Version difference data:

::::

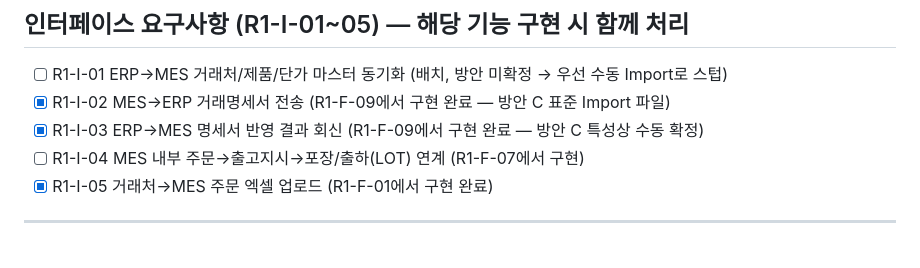
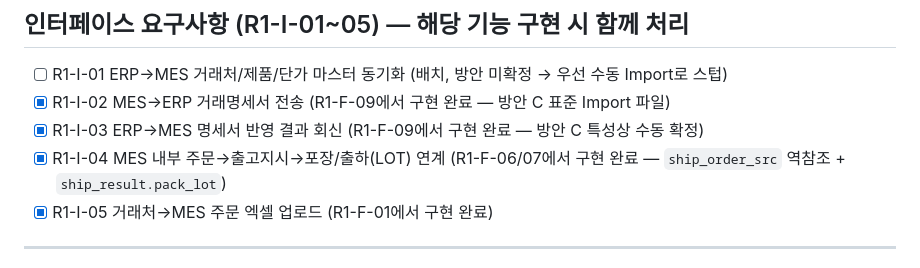
Before and after one commit to superpjh-stack/PyoungChang_Light_MES, a Markdown page: PROGRESS.md, the part around the change. Rendered like a GitHub page.

Commit message:
docs: R1-I-04를 완료로 정정 (R1-F-06/07에서 이미 구현됨)
Co-Authored-By: Claude Sonnet 5 <noreply@anthropic.com>
Claude-Session: https://claude.ai/code/session_01Hd89k7K2TNcvYvg8Vm7trj

```diff
--- a/PROGRESS.md
+++ b/PROGRESS.md
@@ -155,7 +155,7 @@
 - [ ] R1-I-01 ERP→MES 거래처/제품/단가 마스터 동기화 (배치, 방안 미확정 → 우선 수동 Import로 스텁)
 - [x] R1-I-02 MES→ERP 거래명세서 전송 (R1-F-09에서 구현 완료 — 방안 C 표준 Import 파일)
 - [x] R1-I-03 ERP→MES 명세서 반영 결과 회신 (R1-F-09에서 구현 완료 — 방안 C 특성상 수동 확정)
-- [ ] R1-I-04 MES 내부 주문→출고지시→포장/출하(LOT) 연계 (R1-F-07에서 구현)
+- [x] R1-I-04 MES 내부 주문→출고지시→포장/출하(LOT) 연계 (R1-F-06/07에서 구현 완료 — `ship_order_src` 역참조 + `ship_result.pack_lot`)
 - [x] R1-I-05 거래처→MES 주문 엑셀 업로드 (R1-F-01에서 구현 완료)
 
 ---
```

::::

Count how many lines of the data include the word "PROGRESS". Your reply should be that number alone.

3